When I was a kid, I lived in a very small town in northwestern Minnesota. The closest city was Winnipeg, up in Canada, unless you counted Grand Forks, North Dakota, which nobody ever did.
This town was named Holt and I believe you can still find it on an older map. It consisted of a post office, the Friendly Tavern, the JB Hartz store (a white clapboard building), a public cold-storage locker (for storing venison, every fall), a community hall, a public school (grades 1-8), a service station, a creamery, a cemetery, something called ‘The World’s Only Typha Plant,’ and last (but never least) a Lutheran church.
My father was the pastor of that church, which was the only reason we were ever there, a family whose kids were born in Texas, California (that’s me), Arizona and—oddly enough—a city called Thief River Falls.

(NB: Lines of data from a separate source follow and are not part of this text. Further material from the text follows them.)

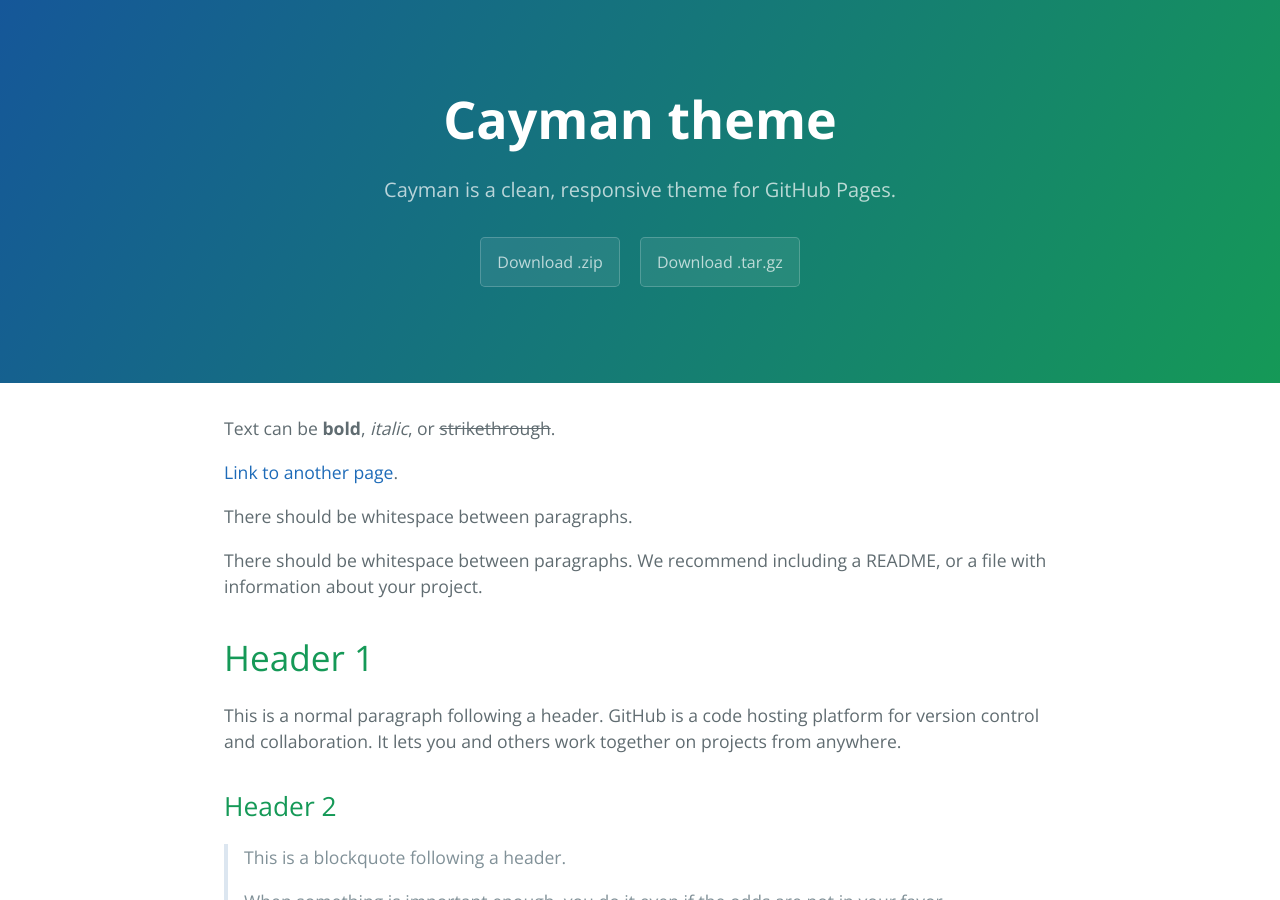
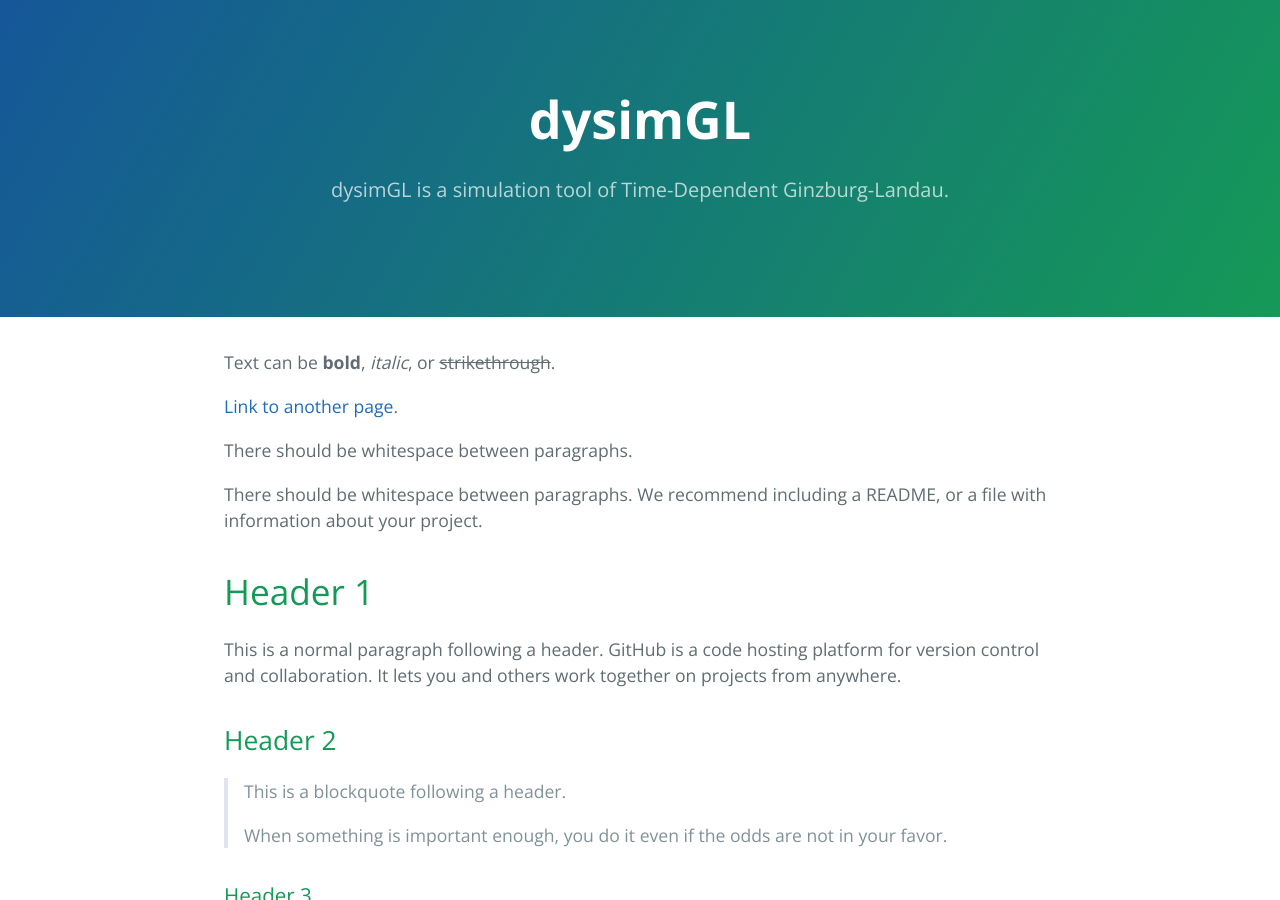
Before and after one commit to dyGiLa/dygila.github.io, a Jekyll site: the page built from index.md, in a window 1280 px wide and 900 px high. Built offline with Jekyll 4.4.1, drawn with Linux system fonts in a browser that asks for light colours.

Commit message:
edit _config.yml

```diff
--- a/_config.yml
+++ b/_config.yml
@@ -1,5 +1,5 @@
-title: Cayman theme
-description: Cayman is a clean, responsive theme for GitHub Pages.
-show_downloads: true
+title: dysimGL
+description: dysimGL is a simulation tool of Time-Dependent Ginzburg-Landau.
+show_downloads: false
 google_analytics:
-theme: jekyll-theme-cayman
+#theme: jekyll-theme-cayman
```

TRF (as it was known) was twelve miles south of Holt as the Ford station wagon rumbles. It was the place you went on Saturday for groceries, for your school clothes (either JC Penney’s or the S&L), and (best of all) for a movie at the Falls Theater. My happiest memory of childhood is when Dad put down the wrench after working on the station wagon, wiped his hands, and said, “I guess we’d better get you kids to the matinee.” The movie, I think, was ‘Voyage to the Bottom of the Sea,’ with Richard Basehart.
But the best part of TRF was the Carnegie Library. It was an old brick building, as square as the Scotsman who bequeathed, with linoleum floors and oak bookshelves that glowed in the afternoon light. It was there I would pass the occasional Saturday morning, picking enough books to last another week.
Then back home, reading those books and roaming the fields, I enjoyed a stew of solitude and adventure that would result in an adult like me: someone who is always exploring, always on the alert for the next strange story.
Incidently, this video by Sam Amidon in some weird way captures my American life, from the fiddler in the old Union uniform to the prairie Scandinavian, to the piney woods of Minnesota, to the rocky shores of the Pacific, to my great-grandmother’s and daughter’s name: Pretty Saro.